“About an hour,” Jabba said. “Just time enough to call a press conference and spill our guts.
“Recommendation,” Fontaine demanded. “What do you propose we do?”
“A recommendation?” Jabba blurted in disbelief. “You want a recommendation? I’ll give you a recommendation! You quit fucking around, that’s what you do!”
“Easy,” the director warned.
“Director,” Jabba sputtered. “Right now, Ensei Tankado owns this databank! Give him whatever he wants. If he wants the world to know about TRANSLTR, call CNN, and drop your shorts. TRANSLTR’s a hole in the ground now anyway-what the hell do you care?”
There was a silence. Fontaine seemed to be considering his options. Susan began to speak, but Jabba beat her to it.
“What are you waiting for, Director! Get Tankado on the phone! Tell him you’ll play ball! We need that kill-code, or this whole place is going down!”
“Are you all insane?” Jabba screamed. “Call Tankado! Tell him we fold! Get me that kill-code! NOW!” Jabba whipped out his cellular phone and switched it on. “Never mind! Get me his number! I’ll call the little prick myself!”
“Don’t bother,” Susan said in a whisper. “Tankado’s dead.”
After a moment of confused astonishment, the implications hit Jabba like a bullet to the gut. The huge Sys-Sec looked like he was about to crumble. “Dead? But then… that means… we can’t…”
“That means we’ll need a new plan,” Fontaine said matter-of-factly.
Jabba’s eyes were still glazed with shock when someone in the back of the room began shouting wildly.
It was Soshi Kuta, his head techie. She came running toward the podium trailing a long printout. She looked terrified.

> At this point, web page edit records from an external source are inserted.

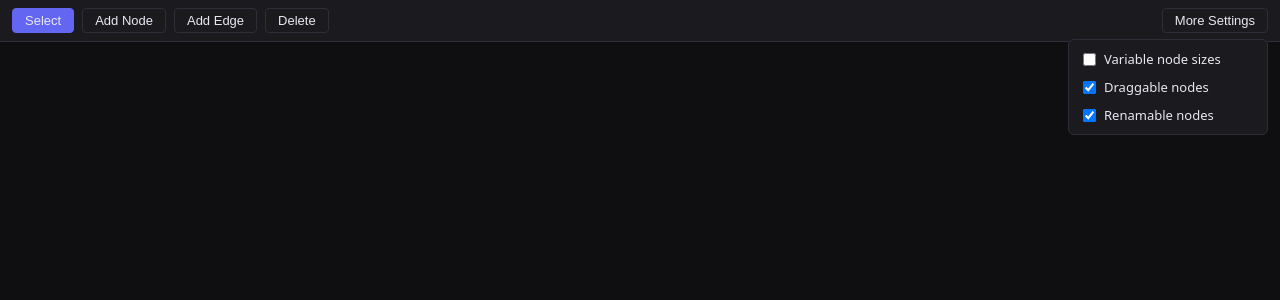
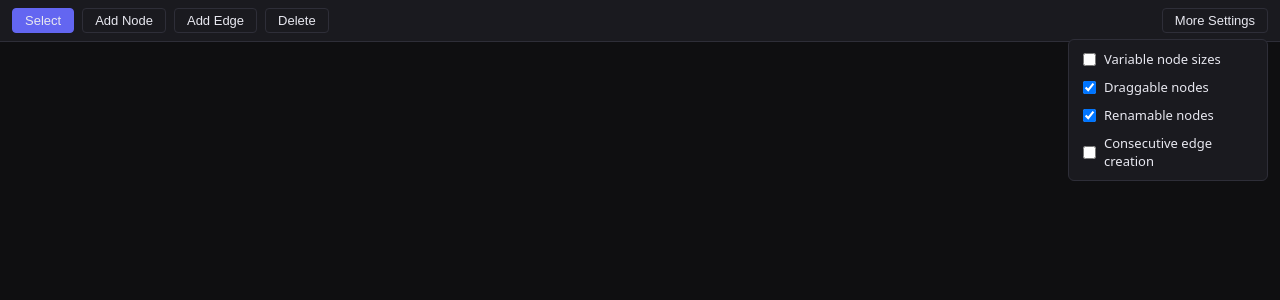
Before and after one commit to timtim40a/graph-algorithms-visualiser, a React (Vite) app in the folder gav-v2/: page / in a window 1280 px wide. Both pictures are taken after a click on the button "More Settings". Shown: the top 300 px of the page. Built offline with nearby package versions, Linux system fonts and the light colour scheme.

Commit message:
Add option for consecutive edge creation

```diff
--- a/gav-v2/src/canvas/GraphInteractionController.ts
+++ b/gav-v2/src/canvas/GraphInteractionController.ts
@@ -115,7 +115,14 @@ export class GraphInteractionController {
                             },
                         ],
                     });
-                    this.store.setSelection({ nodeIds: [], edgeIds: [] });
+                    if (settings.consecutiveEdgeCreation) {
+                        this.store.setSelection({
+                            nodeIds: [hitNode.id],
+                            edgeIds: [],
+                        });
+                    } else {
+                        this.store.setSelection({ nodeIds: [], edgeIds: [] });
+                    }
                 } else {
                     this.store.setSelection({
                         nodeIds: [hitNode.id],
--- a/gav-v2/src/store/useGraphStore.ts
+++ b/gav-v2/src/store/useGraphStore.ts
@@ -7,6 +7,7 @@ export interface Settings {
     variableNodeSizes: boolean;
     draggableNodes: boolean;
     renamableNodes: boolean;
+    consecutiveEdgeCreation: boolean;
 }
 
 interface GraphStore {
@@ -28,6 +29,7 @@ const DEFAULT_SETTINGS: Settings = {
     variableNodeSizes: false,
     draggableNodes: true,
     renamableNodes: true,
+    consecutiveEdgeCreation: false,
 };
 
 export const useGraphStore = create<GraphStore>((set) => ({
--- a/gav-v2/src/ui/SettingsMenu.tsx
+++ b/gav-v2/src/ui/SettingsMenu.tsx
@@ -64,6 +64,18 @@ export function SettingsMenu() {
                         />
                         Renamable nodes
                     </label>
+                    <label className={styles.checkboxRow}>
+                        <input
+                            type="checkbox"
+                            checked={settings.consecutiveEdgeCreation}
+                            onChange={(e) =>
+                                setSettings({
+                                    consecutiveEdgeCreation: e.target.checked,
+                                })
+                            }
+                        />
+                        Consecutive edge creation
+                    </label>
                 </div>
             )}
         </div>
```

“Jabba!” She gasped. “The worm… I just found out what it’s programmed to do!” Soshi thrust the paper into Jabba’s hands. “I pulled this from the system-activity probe! We isolated the worm’s execute commands-have a look at the programming! Look what it’s planning to do!”
Dazed, the chief Sys-Sec read the printout. Then he grabbed the handrail for support.
“Oh, Jesus,” Jabba gasped. “Tankado… you bastard!”